The Java deployment world is plagued with infra issues! Things we need to take care of:
- Shell accesses
- File System Storage
- Indexes corrupting and the list goes on…
So after my failed attempt to understand/decipher CORS issues on the AWS platform, I fortunately stumbled on google-cloud! And it is one hell of a bouquet of services for us petty and dev-ops-complaining Java folks!
So churn out a bitnami tomcat instance and you get the feel of the aws thing. For over a month now my google cloud app was(still is) talking to the mysql instance on aws, before that starts to drain my mini wallet, time to configure a mysql instance on google-cloud. And here are the steps:

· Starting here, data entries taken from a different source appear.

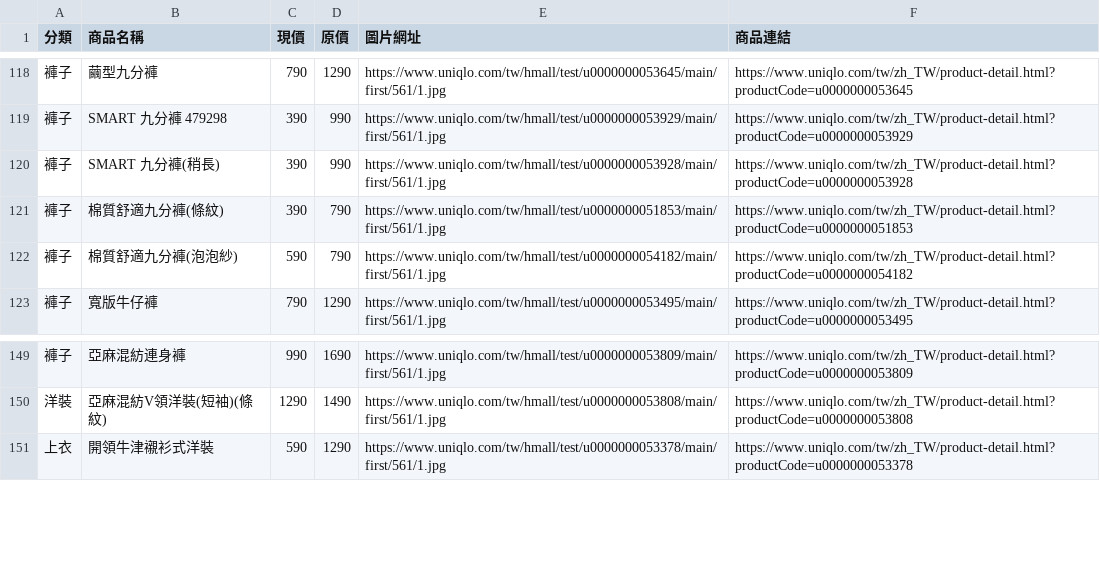
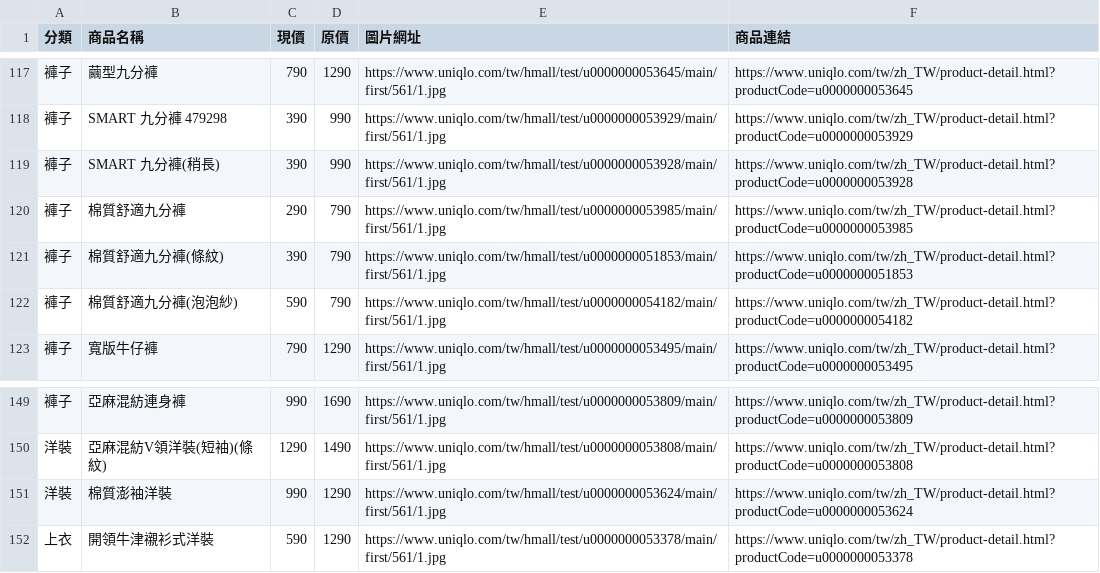
Before and after one commit to mooder16/on-sell-tracker, a CSV file: daily_deals.csv, drawn as a sheet; only a part is shown, gaps mark what is left out; the diff covers the shown part only; the diff names each change by its address in the sheet, - before the commit and + after, or states it on an @@ line.

```diff
--- a/daily_deals.csv
+++ b/daily_deals.csv
+row 120: 褲子 | 棉質舒適九分褲 | 290 | 790 | https://www.uniqlo.com/tw/hmall/test/u0000000053985/main/first/561/1.jpg | https://www.uniqlo.com/tw/zh_TW/product-detail.html?productCode=u0000000053985
+row 151: 洋裝 | 棉質澎袖洋裝 | 990 | 1290 | https://www.uniqlo.com/tw/hmall/test/u0000000053624/main/first/561/1.jpg | https://www.uniqlo.com/tw/zh_TW/product-detail.html?productCode=u0000000053624
```
Also changed, not shown: 4 added rows and 5 removed rows elsewhere in this file, 5 other files.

- Have access to the SSH into your google cloud instance working
- Create following script (/home/bitnami/mysql-init):
UPDATE mysql.user SET Password=PASSWORD('NEW_PASSWORD') WHERE User='root'; FLUSH PRIVILEGES;
sudo /opt/bitnami/ctlscript.sh stop mysql
sudo /opt/bitnami/mysql/bin/mysqld_safe --defaults-file=/opt/bitnami/mysql/my.cnf --pid-file=/opt/bitnami/mysql/data/mysqld.pid --init-file=/home/bitnami/mysql-init 2> /dev/null &
sudo /opt/bitnami/ctlscript.sh restart mysql
- Remove the script in step 2.
So it turns out to get mysql talking on your bitnami instance you only need to reset the password.
Further to enable remote access do this in
Next to enable remote mysql access via workbench you need to enable firewall ports to allow connections for tcp 3306 for a specific ip on your google cloud instance.
And there you go, you have a lot powerful config, much like aws ready to be used, backed by google!!